Empire State of mind

New York City. Hot or cold, it's one of my favorite cities. On Jan. 4, it was bitterly cold. Still, it was a great day to wander city streets, see the awesome Flatiron Building up close and shoot some wintry portraits with my friend Perla.

This first shot of the Flatiron was a happy accident. A bit overexposed, and a wicked sun flare. Doesn't matter. All the things "wrong" with this image make it for me.

I'm still working on my freelensing technique. It's lo-fi and it's fun. This was shot on the High Line, an old elevated subway track near the Meatpacking District that's been converted into a landscaped walkway. Lots of greenery and places to sit, and great views of the waterfront.

One of the things I love about shooting in cities is the way you find light where you don't expect it. This shaft of afternoon light was like a pillar of warmth down in the cold, shady canyons of lower Manhattan.

The High Line runs right under the Standard Hotel, which makes for a nice, modern backdrop. Add a little off-camera flash, a little angling and a model who's willing to take off her coat on a 30-degree day, and you've got a recipe for success.

When it comes to post-processing, I try to keep things simple. This image is an example of that. Most of the magic was seeing some great, golden light reflecting off buildings and finding the right place to use it.

They take parking very seriously in New York, as the sign indicates.

Sometimes you need to back your subject into a corner. Literally. I couldn't have asked for a better contrasting background.

Speaking of contrast, it makes for great background detail. It's even better when it plays off one of the colors your subject is wearing.

Think you need a tripod to take good photos? Not always. This is a shot at 1/10 of a second, handheld. It was simply a matter of finding something against which to brace myself (in this case a fire hydrant) and stilling myself. There's a nice bit of blur in the foot and vehicle traffic, but the hotel sign is still in focus.

Our breaths in winter

After several days of torrential rain in Los Angeles I flew to New Jersey, which promptly got smacked with a blizzard. While it was bad enough to shut down all three airports in the New York City metro area, the snow didn't pile up as much in the country where my family lives. But that first night, as the wind howled and the snow kept coming, I was alone in the dark for more than an hour, creating images. Capturing the mood of a snowy night meant setting a timer and using myself as a subject for this first image.

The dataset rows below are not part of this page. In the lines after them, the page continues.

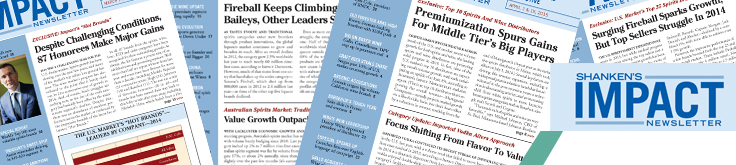
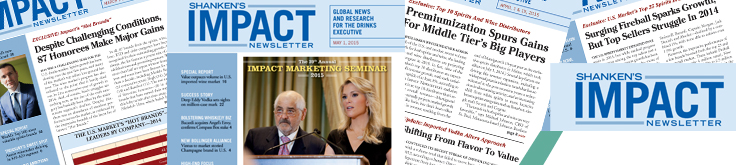
IM updated header image, and added a link to web-d\site

diff --git a/_site/public/impact/index.md b/_site/public/impact/index.md
@@ -27,3 +27,5 @@ No other publication has such reach and influence. *Impact* puts you in touch wi
 
 For more information, or to place advertisements, call me Stephen Senatore (Advertising Director), at (212) 684-4224 ext. 668; or email 
 <a href="mailto:ssenatore@mshanken.com">**ssenatore@mshanken.com**</a>
+
+Also, please visit <a href="http://www.marketwatchmag.com" target="_blank"><em><strong>MarketWatchmag.com</strong></em></a> for the latest information.
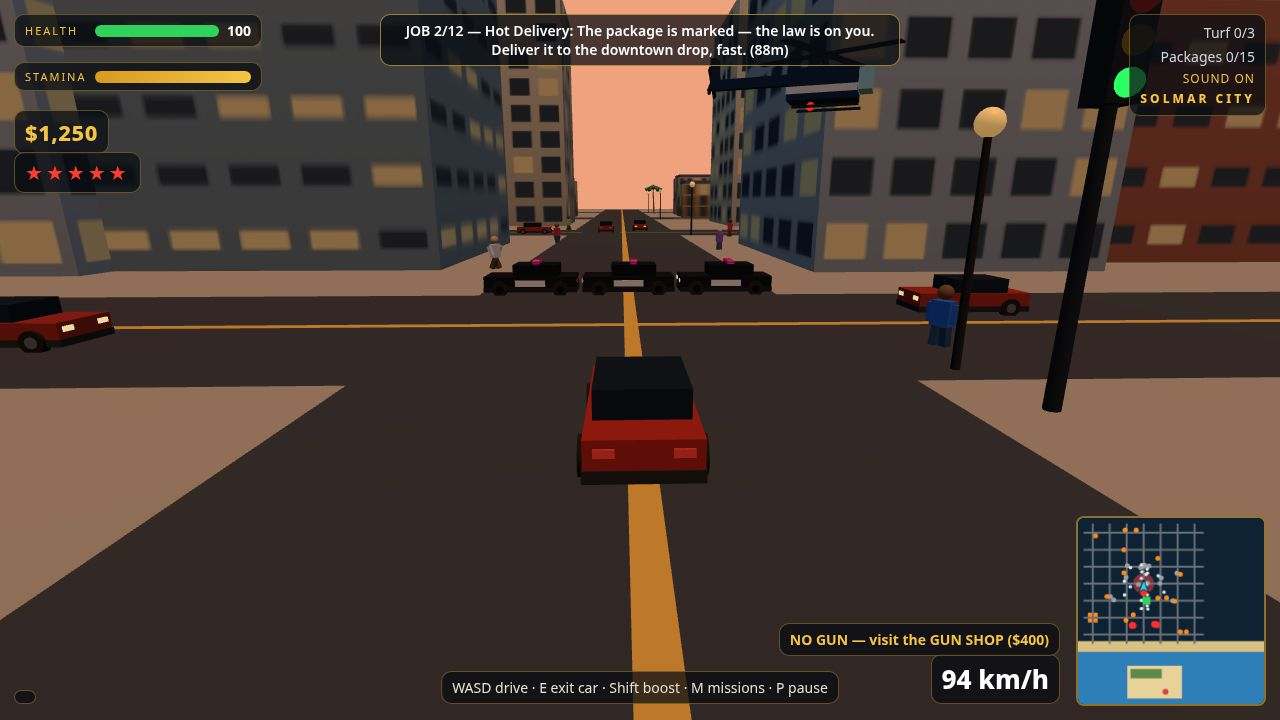
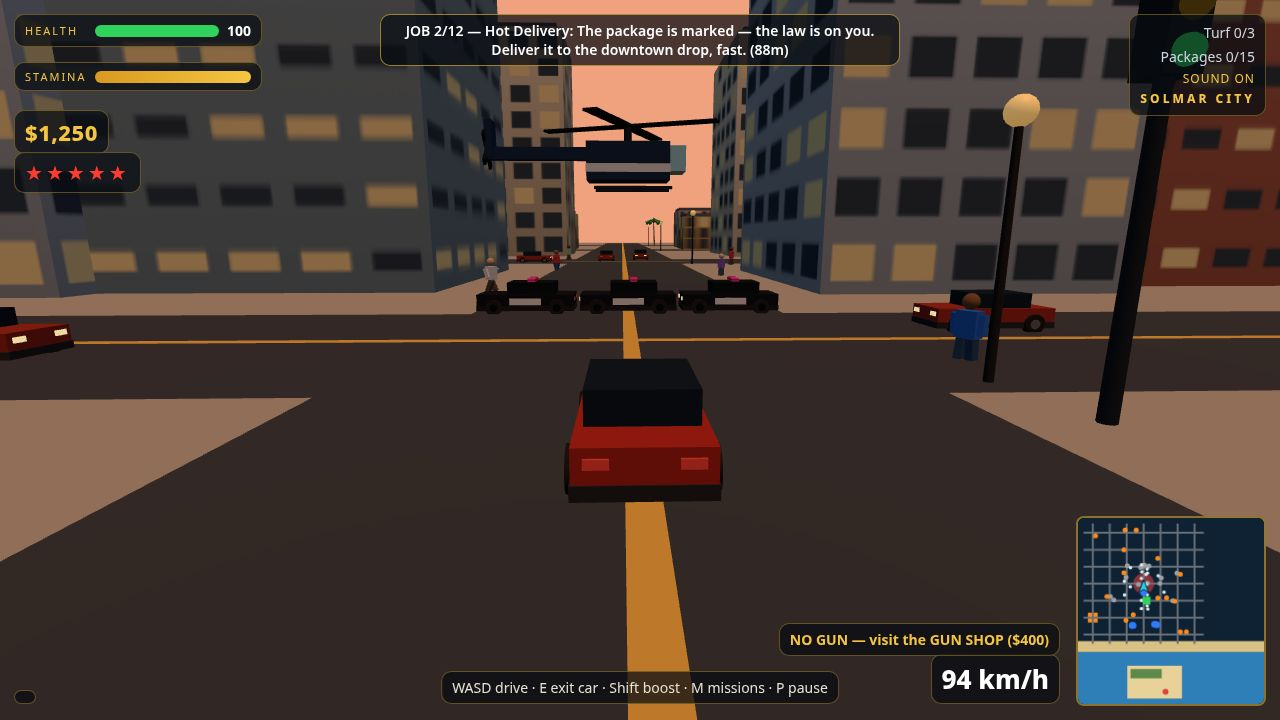
Phase 10b: polish - cover heli framing, mission police readability + muzzle flash, police steering fix (recording M)

diff --git a/game/src/weapons.js b/game/src/weapons.js
@@ -116,6 +116,36 @@ export function createWeapons(scene) {
   flash.visible = false;
   scene.add(flash);
 
+  // Muzzle-flash starburst: a camera-facing sprite with a soft radial
+  // gradient (white core, gold halo), so the flash reads as a bright
+  // burst from any angle instead of a thin spinning plane seen edge-on.
+  const flashCanvas = document.createElement('canvas');
+  flashCanvas.width = 128;
+  flashCanvas.height = 128;
+  const fc = flashCanvas.getContext('2d');
+  const grad = fc.createRadialGradient(64, 64, 2, 64, 64, 64);
+  grad.addColorStop(0, 'rgba(255,255,240,1)');
+  grad.addColorStop(0.25, 'rgba(255,210,63,0.95)');
+  grad.addColorStop(0.6, 'rgba(255,120,40,0.4)');
+  grad.addColorStop(1, 'rgba(255,120,40,0)');
+  fc.fillStyle = grad;
+  fc.fillRect(0, 0, 128, 128);
+  const flashSprite = new THREE.Sprite(new THREE.SpriteMaterial({
+    map: new THREE.CanvasTexture(flashCanvas), transparent: true, depthWrite: false,
+  }));
+  flashSprite.scale.setScalar(2.4);
+  flashSprite.visible = false;
+  scene.add(flashSprite);
+
+  // Thick tracer beam: a bright cylinder along the shot ray, so the
+  // shot reads as a beam instead of a 1 px line (WebGL line width is
+  // always 1 px, however thick the shot should look). Capped at 14 m:
+  // a miss would otherwise draw a 46 m rod across the whole plaza.
+  const tracerBeamMat = new THREE.MeshBasicMaterial({ color: 0xffe9a8 });
+  const tracerBeam = new THREE.Mesh(new THREE.CylinderGeometry(0.16, 0.16, 1, 8, 1, true), tracerBeamMat);
+  tracerBeam.visible = false;
+  scene.add(tracerBeam);
+
   scene.add(shop);
 
   const weapons = {
@@ -129,6 +159,7 @@ export function createWeapons(scene) {
     tracerTimer: 0,
     spinTimer: 0,
     lastShotPos: null,
+    lastShotEnd: null,
     shotsFired: 0,
     shopPos: SHOP_POS,
     nearShop,
@@ -209,6 +240,16 @@ export function createWeapons(scene) {
     flashMat.opacity = 1;
     weapons.flashTimer = 0.06;
     weapons.lastShotPos = muzzle.clone();
+    weapons.lastShotEnd = new THREE.Vector3(endX, endY, endZ);
+    // Thick beam along the ray, capped at 14 m so a full-range miss
+    // does not draw a rod across the whole plaza.
+    const dir = new THREE.Vector3(endX - muzzle.x, endY - muzzle.y, endZ - muzzle.z);
+    const len = Math.min(dir.length() || 1, 14);
+    dir.normalize();
+    tracerBeam.position.set(muzzle.x + dir.x * len / 2, muzzle.y + dir.y * len / 2, muzzle.z + dir.z * len / 2);
+    tracerBeam.quaternion.setFromUnitVectors(new THREE.Vector3(0, 1, 0), dir);
+    tracerBeam.scale.set(1, len, 1);
+    tracerBeam.visible = true;
   }
 
   function knockPedDown(ped) {
@@ -306,15 +347,28 @@ export function createWeapons(scene) {
   // No-ops until at least one real shot has been fired.
   function stageFlash() {
     if (!weapons.lastShotPos) return;
-    flash.position.copy(weapons.lastShotPos);
-    // A little larger than stock: at screenshot distance the 1.1 m
-    // flash is a sliver, but 2x reads as a yellow box over Mara.
-    flash.scale.setScalar(1.3);
-    flash.visible = true;
-    flashMat.opacity = 1;
+    // Hide the hard-edged spinning plane for the screenshot pose: at
+    // capture its rotation phase is luck, and it reads as a yellow
+    // diamond/triangle over Mara. The soft camera-facing sprite below
+    // carries the flash instead, deterministically.
+    flash.visible = false;
     weapons.flashTimer = 0.12;
     tracerMat.opacity = 0.9;
     weapons.tracerTimer = 0.12;
+    // Starburst sprite + thick beam, re-lit from the last real shot.
+    flashSprite.position.copy(weapons.lastShotPos);
+    flashSprite.visible = true;
+    if (weapons.lastShotEnd) {
+      const m = weapons.lastShotPos;
+      const e = weapons.lastShotEnd;
+      const dir = new THREE.Vector3(e.x - m.x, e.y - m.y, e.z - m.z);
+      const len = Math.min(dir.length() || 1, 14);
+      dir.normalize();
+      tracerBeam.position.set(m.x + dir.x * len / 2, m.y + dir.y * len / 2, m.z + dir.z * len / 2);
+      tracerBeam.quaternion.setFromUnitVectors(new THREE.Vector3(0, 1, 0), dir);
+      tracerBeam.scale.set(1, len, 1);
+      tracerBeam.visible = true;
+    }
   }
 
   function update(dt) {
@@ -334,13 +388,13 @@ export function createWeapons(scene) {
     }
     if (weapons.tracerTimer > 0) {
       weapons.tracerTimer -= dt;
-      if (weapons.tracerTimer <= 0) tracerMat.opacity = 0;
+      if (weapons.tracerTimer <= 0) { tracerMat.opacity = 0; tracerBeam.visible = false; }
     }
     if (weapons.flashTimer > 0) {
       weapons.flashTimer -= dt;
       flashMat.opacity = Math.max(0, weapons.flashTimer / 0.06);
       flash.rotation.z += dt * 20;
-      if (weapons.flashTimer <= 0) flash.visible = false;
+      if (weapons.flashTimer <= 0) { flash.visible = false; flashSprite.visible = false; }
     }
   }
 

diff --git a/game/src/shots.js b/game/src/shots.js
@@ -118,11 +118,13 @@ function stageDrive(ctx) {
   callIf(ctx.daynight, 'setHour', 17);
   callIf(ctx.missions, 'start', 1);
   stageDrivenCar(ctx, 0, 62, Math.PI, 16);
-  // Helicopter pinned above the avenue itself: the street canyon is
-  // the one sightline no tower can block. Offset right so it clears
-  // the centred objective bar, low enough to sit inside the chase
-  // camera's view instead of above it.
-  stageFiveStar(ctx, [10, 10, -30]);
+  // Helicopter pinned dead-centre above the avenue itself, low in the
+  // sky gap between the towers: the street canyon is the one sightline
+  // no tower can block, and dead-centre keeps it clear of the traffic
+  // light gantry on the right and the objective bar across the top.
+  // Low enough (y 6.5) to sit well inside the chase camera's view
+  // instead of hiding behind the HUD, big enough to read at a glance.
+  stageFiveStar(ctx, [0, 6.5, -25]);
   // All five pursuit cars placed by hand, far behind Mara: the two
   // units trimFleet would otherwise spawn at random road points can
   // land ahead of her and ram her head-on inside the 2-second run.
@@ -237,8 +239,10 @@ function stageMission(ctx) {
   // Three Crows members (gangs.members[6..8]) planted 12-16 m from
   // Mara: the gang update makes them charge her on sight, so at the
   // capture they are mid-charge, a few metres out, arms swinging.
+  // The northern one sits a touch south so the tightened camera keeps
+  // it inside the left edge of the frame.
   const members = (ctx.gangs && ctx.gangs.members) || [];
-  const spots = [[146, 150], [150, 136], [141, 154]];
+  const spots = [[146, 150], [147, 142], [141, 154]];
   for (let k = 0; k < 3; k++) {
     const member = members[6 + k];
     if (!member || !member.group) continue;
@@ -246,15 +250,24 @@ function stageMission(ctx) {
     member.fled = false;
     placeAt(member.group, spots[k][0], 0, spots[k][1]);
   }
-  // Two patrol cars converging from the street south of the casino,
-  // on the camera's view axis: cars placed north end up behind the
-  // fixed camera, and cars that close from the south-east end up
-  // camouflaged against the casino's dark wall. From the south they
-  // finish on the light plaza, readable against the road. They start
-  // ~46 m out, so the bust timer cannot complete before the capture.
+  // Two patrol cars converging from the open light plaza SOUTH of
+  // Mara, on approach bearings that keep them off the casino's dark
+  // wall AND off the building blocks: the law drives straight at
+  // Mara, so any approach that crosses a neighbouring block gets
+  // deflected by the building colliders and ends up flung south out
+  // of frame (what the first try did). Both units therefore start on
+  // open ground — one up the street west of the casino block, one up
+  // from the beach road — and close across the pink plaza, ending
+  // south-west and south of Mara with light ground behind them. The
+  // second unit starts further out (~61 m vs ~47 m) so at the
+  // capture it is still ~12 m out while the first is ~5 m out: the
+  // two do not stack on one azimuth behind each other (what the
+  // second try did), they read as two separate black cars with light
+  // bars at clearly different depths. Both start far enough out that
+  // the bust timer cannot complete before the capture.
   callIf(ctx.police, 'setWanted', 2);
-  callIf(ctx.police, 'place', 0, 140, 186, -2.9);
-  callIf(ctx.police, 'place', 1, 165, 175, -2.4);
+  callIf(ctx.police, 'place', 0, 124, 186, 2.92);
+  callIf(ctx.police, 'place', 1, 120, 200, 2.94);
   // Six cars on the streets boxing the scene in.
   stageTraffic(ctx.traffic, [
     [0, 124, 160, 'ns', -1, 9],
@@ -273,10 +286,13 @@ function stageMission(ctx) {
   ]);
   // Fixed camera close in north-west of Mara, looking south-east past
   // her and the charging gang members toward the casino facade at
-  // (155, 155). At ~13 m Mara reads clearly instead of vanishing
-  // among the pedestrians, and the lit CASINO sign is in frame behind
-  // her.
-  ctx.setCamera(122, 2.5, 130, 138, 1.8, 146);
+  // (155, 155). At ~10 m Mara reads clearly instead of vanishing
+  // among the pedestrians, both lit CASINO signs stay in frame, and
+  // the view is rotated a touch south so the patrol cars closing from
+  // the south-west plaza land inside the right of the frame instead
+  // of piling up against the casino's dark wall. Less empty plaza
+  // foreground, less empty sky.
+  ctx.setCamera(126, 2.3, 132, 135, 1.7, 146);
   ctx.setState('playing');
 }
 

diff --git a/game/src/main.js b/game/src/main.js
@@ -587,10 +587,18 @@ function updateCamera(dt) {
   // beside her instead. The drive pose uses this same chase camera and is
   // good, so the offset must never apply there.
   const chaseShotX = (isShot && shotName === 'chase') ? 6 : 0;
+  // Drive screenshot pose only: pull the chase camera a little closer
+  // and lower (dist 9 -> 7.5, pitch 0.32 -> 0.26) so the empty
+  // foreground asphalt shrinks, Mara's car fills more of the frame and
+  // more sky shows above the road. Every other pose keeps the stock
+  // chase camera.
+  const driveShot = isShot && shotName === 'drive';
+  const effDist = driveShot ? 7.5 : state.cameraDist;
+  const effPitch = driveShot ? 0.26 : state.cameraPitch;
   camTarget.set(
-    focus.x + Math.sin(state.cameraYaw) * Math.cos(state.cameraPitch) * state.cameraDist + chaseShotX,
-    focus.y + eyeHeight + Math.sin(state.cameraPitch) * state.cameraDist,
-    focus.z + Math.cos(state.cameraYaw) * Math.cos(state.cameraPitch) * state.cameraDist,
+    focus.x + Math.sin(state.cameraYaw) * Math.cos(effPitch) * effDist + chaseShotX,
+    focus.y + eyeHeight + Math.sin(effPitch) * effDist,
+    focus.z + Math.cos(state.cameraYaw) * Math.cos(effPitch) * effDist,
   );
   camera.position.lerp(camTarget, 1 - Math.exp(-10 * dt));
   camera.lookAt(focus.x, focus.y + eyeHeight, focus.z);

diff --git a/game/src/police.js b/game/src/police.js
@@ -309,8 +309,13 @@ export function createPolice(scene, seed) {
       const dist = Math.hypot(dx, dz);
 
       // Steer toward the target with a capped turn rate.
+      // angleDiff(a, b) is the turn FROM a TO b, so the turn the car
+      // needs is angleDiff(heading, wantHeading): the old order
+      // (wantHeading, heading) turned the car AWAY from Mara, and the
+      // cars ended up driving off to the south-east stuck in a limit
+      // cycle at the +/-PI wrap instead of converging on her.
       const wantHeading = Math.atan2(dx, dz);
-      const turn = clamp(angleDiff(wantHeading, unit.car.heading || 0), -turnRate * dt, turnRate * dt);
+      const turn = clamp(angleDiff(unit.car.heading || 0, wantHeading), -turnRate * dt, turnRate * dt);
       unit.car.heading = (unit.car.heading || 0) + turn;
 
       // Speed profile: flat out from afar, creep when close — unless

There is always a light in the darkness.

Walking up and down the road for nearly an hour and a half, I only saw one car pass by.

Often, the best images are right in front of you. I captured this bit of serenity in my parents' driveway.

A few days later, I set out for the afternoon to drive the backroads and capture some images.

I suspect watching for children at play hasn't been an issue for some time in the village of Wallpack Center, up near the New Jersey/Pennsylvania border. The few houses that are there appear to have been abandoned for a while. I spent about an hour there, and saw one car drive through "town".

When the light gets good at the end of the day, it starts moving fast. I chased the sunset down the mountain, stopping at a few vantage points to capture that golden, end-of-day light.

Like everywhere else I went on this particular afternoon, historic Millbrook Village was empty.

Last light at an old horse farm in Blairstown.

Two night scenes to cap things off, the first the old Blairstown Diner, and a gas station next door. It was actually a busy evening, with cars zipping back and forth, but I was able to capture two relatively still moments.

More portraits are on the way! In another day or so, I'll be posting some images I shot of my friend Perla during an afternoon in chilly Manhattan.